I find it interesting that the out of box physicians are NOT US born and educated. Australian, E. European, Far East (that one is obvious!). Is the US that behind in medical care? Statistics DO show that schizophrenia and other DSM diagnoses are rapidly increasing with more treatments available in 'advanced countries' as opposed to 3rd world countries w less treatment.
Peter Breggin, MD, has written extensively on topic. Also check out Icarus Project, MindFreedom, Safe Harbor, Robert Whitaker (altho I disagree w his approach).

Best to you w your son. KUDOS to you!

Anonymous said...

Just one last thought....

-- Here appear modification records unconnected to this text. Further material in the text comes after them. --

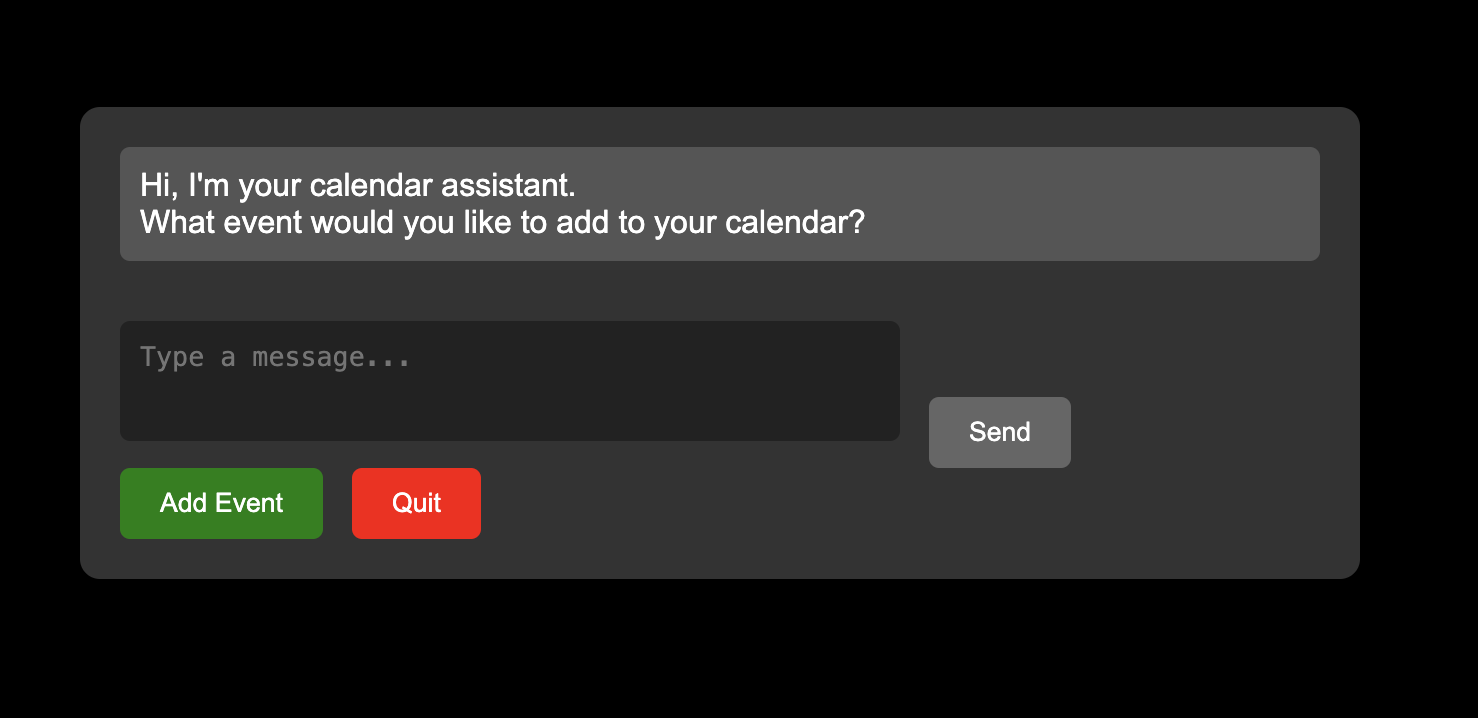
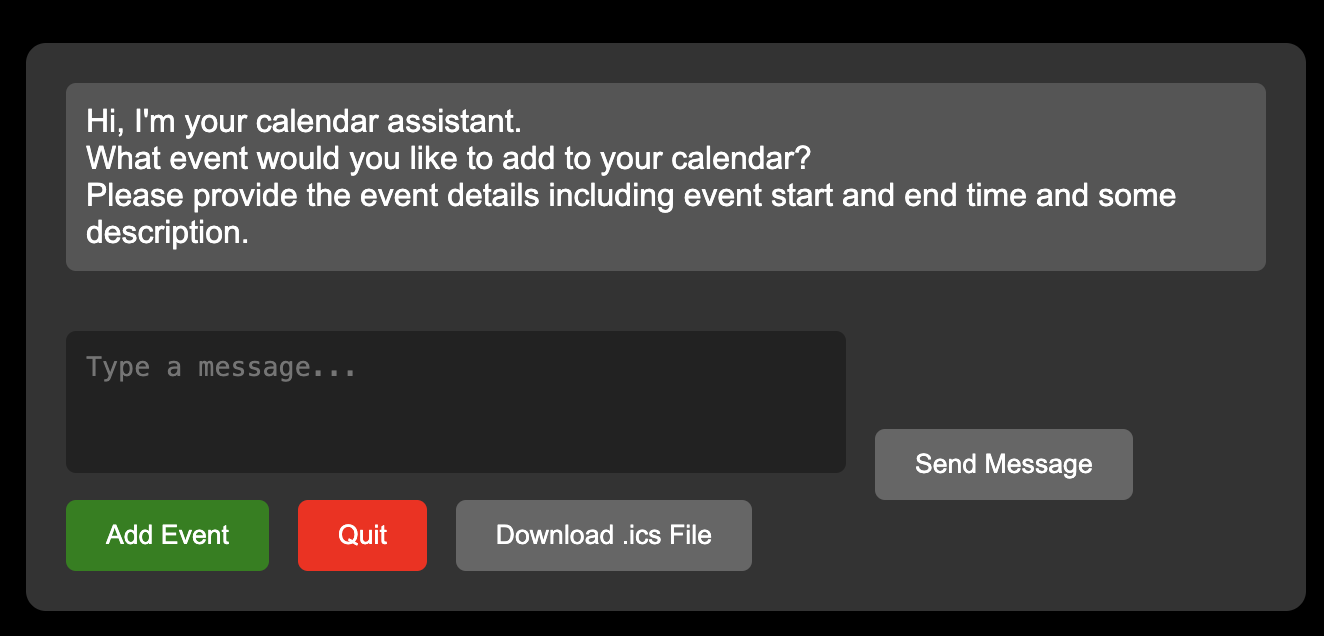
Update readme and minor changes

diff --git a/ai_planner/src/app.py b/ai_planner/src/app.py
@@ -16,7 +16,9 @@ conversations = [
     {
         "sender": "bot",
         "message": """Hi, I'm your calendar assistant.
-        What event would you like to add to your calendar?""",
+        What event would you like to add to your calendar?
+        Please provide the event details including event start and end time and some description.
+        """,
     }
 ]
 
@@ -39,7 +41,10 @@ def send_message():
 
     # Add processing message immediately
     conversations.append(
-        {"sender": "bot", "message": "Please wait while I process your response..."}
+        {
+            "sender": "bot",
+            "message": "Please wait while I am processing your request...",
+        }
     )
 
     global event
@@ -49,7 +54,7 @@ def send_message():
         bot_response = response
     else:
         event = None
-        bot_response = "I'm sorry, I didn't understand that. Could you please rephrase?"
+        bot_response = "I'm sorry, I didn't understand that. Could you please rephrase your request?"
 
     # Replace the processing message with the actual bot response
     conversations.pop()
@@ -60,7 +65,7 @@ def send_message():
         conversations.append(
             {
                 "sender": "bot",
-                "message": "Thank you for using the calendar assistant. Have a great day!",
+                "message": "Thank you for using aiplanner. Have a great day!",
             }
         )
 
@@ -70,7 +75,7 @@ def send_message():
 @app.route("/add_event", methods=["POST"])
 def add_event():
     # Sample prompt:
-    # I have a dentist appointment on 4th of June 2024 of 10:00 AM for 1 hour in Munich.
+    # Got have a dentist appointment on 26th of August 2024 of 10:00 AM for 1 hour in Berlin.
     global event
     if event:
         logger.info(f"Event has been extracted.")
@@ -89,6 +94,9 @@ def add_event():
                 pathlib.Path(__file__).parent.absolute(), "calendar.ics"
             )
         )
+        logger.info(
+            f"Calendar file created successfully on path: {os.path.join(pathlib.Path(__file__).parent.absolute(), 'calendar.ics')}"
+        )
     else:
         logger.info("No event data available to add to the calendar.")
 
@@ -98,16 +106,21 @@ def add_event():
 @app.route("/download", methods=["GET"])
 def download():
     # check if the calendar file exists
-    if not os.path.exists("calendar.ics"):
+    if not os.path.exists(pathlib.Path(__file__).parent.absolute() / "calendar.ics"):
         return "No calendar file found.", 404
-    return send_file("calendar.ics", as_attachment=True)
+    return send_file(
+        pathlib.Path(__file__).parent.absolute() / "calendar.ics", as_attachment=True
+    )
 
 
 @app.route("/quit", methods=["POST"])
 def quit():
     os.kill(os.getpid(), signal.SIGINT)
+    # delete the calendar file
+    if os.path.exists(pathlib.Path(__file__).parent.absolute() / "calendar.ics"):
+        os.remove(pathlib.Path(__file__).parent.absolute() / "calendar.ics")
     return "Server shutting down..."
 
 
 if __name__ == "__main__":
-    app.run(debug=True, host="0.0.0.0", port=5050)
+    app.run(host="0.0.0.0", port=5050)

diff --git a/README.md b/README.md
@@ -10,9 +10,55 @@
 
 # AI PLanner
 
-AIPlanner is a Python based tool for summarizing descriptions of events and adding them into a downloadable `.ics` file which can be then added to any calendar application (e.g. Google Calendar, Outlook, etc.). The tool uses a chat interface to interact with the user and extract the event's details. 
+AIPlanner is a Python based tool for summarizing long descriptions of events into a downloadable `.ics` file which can be then added to any calendar application (e.g. Google Calendar, Outlook, etc.). 
 
-At its core, the tool uses 2 main components:
+-------------------
+
+The tool uses a chat interface to interact with the user and extract the event's details. At its core, the tool uses 2 main components:
 
 1. [Ollama](https://ollama.com/) for natural language understanding. Generates responses and interacts with the user to extract info of the event to be added to the calendar.
 2. [Flask](https://flask.palletsprojects.com/en/2.0.x/) for the web interface. The user interacts with the tool through a web interface.
+
+
+## Usage and Interfacing
+
+1. The user interacts with the tool through a web interface. The tool asks the user for the event's details and the user responds with the details by inserting them in the chat and pressing `Send Message` button.
+
+<br>
+<p align="center">
+  <img src="docs/event_example_1.png" width="580" height="280">
+</p>
+
+2. After sending the details, the tool will process the user's input and extract the event's details. Then it will ask the user if the details are correct. The user can either confirm the details by pressing the `Add Event` button, or correct the details by **reproviding all the details** and **furthur details** in the chat and sending them by pressing the `Send Message` button. Below is an example of the tool's response after processing the user's input:
+
+<br>
+<p align="center">
+  <img src="docs/response_event_example_1.png" width="580" height="540">
+</p>
+
+3. If the user confirms the details, the tool will finalize the event and add it to the calendar `.ics` file. The user can download the `.ics` file by pressing the `Download .ics File` button. Below is an example of the `.ics` file that is generated by the tool:
+
+<br >
+
+```ics
+BEGIN:VCALENDAR
+VERSION:2.0
+PRODID:ics.py - http://git.io/lLljaA
+BEGIN:VEVENT
+DESCRIPTION:A dentist appointment scheduled for 26th of August 2024 at 10:00 AM for 1 hour in Berlin.
+DTEND:20240826T110000Z
+DTSTART:20240826T100000Z
+SUMMARY:Dentist appointment
+UID:fde1a775-46a8-4fa0-ae20-4ea837a77d86@fde1.org
+END:VEVENT
+END:VCALENDAR
+```
+<br >
+
+4. The `.ics` file can be added to any calendar application (e.g. Google Calendar, Outlook, etc.) by importing it. Below is an example of how the `.ics` file looks like when added to Calendar:
+
+
+<br>
+<p align="center">
+  <img src="docs/cal_event_created.png" width="280" height="310">
+</p>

DSM-5 is in the works. I recently tried to find the reason that a separate diagnostic system and codes are used for 'Mental Illness' when the ICD (INTERNATIONAL) coding system ALREADY includes the psych diagnoses?
** WHY, if these are treated as chemical imbalances, are they not called 'Neurochemical Disorders' or similar? 'Mental illness' is a horrible term and should be banned.

I learned that the DSM is a fabrication of the American Psychiatric Association and used in US only (I believe). To have a guide to aid in DIAGNOSING is reasonable. However, the DSM codes are used for billing, immediately flagging psych patients in insurance systems (I surmise). ALSO, most insurers use 3rd party vendors to administer behavioral health benefits. WHY??

Just food for thought. I don't know the answers.

Anonymous said...

Psychratic and endocrine disorder symptoms are co related..I had anxiety ocd bdd.. my psychratist never told me all this and given medication which caused several side effects.. then he also said to consult endocrinologist and as curious I did consult and unnecessarily took hormone injections.. though the problem was not in my endocrine. . Then after going in loop I changed my Psychratist and confrimed that all problems are due to anxiety..butbi wasted lots of money in the loop and hormone injections.there are lots of psychratist who dont know how to evaluate their paitents. .

Anonymous said...

My sister was misdiagnosed as bi-polar with panic disorder when she actually had Grave's Disease. Once they destroyed her thyroid gland and put her on synthroid, she was able to get her life back together. She hasn't had a panic attack or severe depression since. When she was finally diagnosed, the doctor told her she could have had a heart attack if they hadn't eventually realized it was hyperthyroidism. She still has to take beta blockers.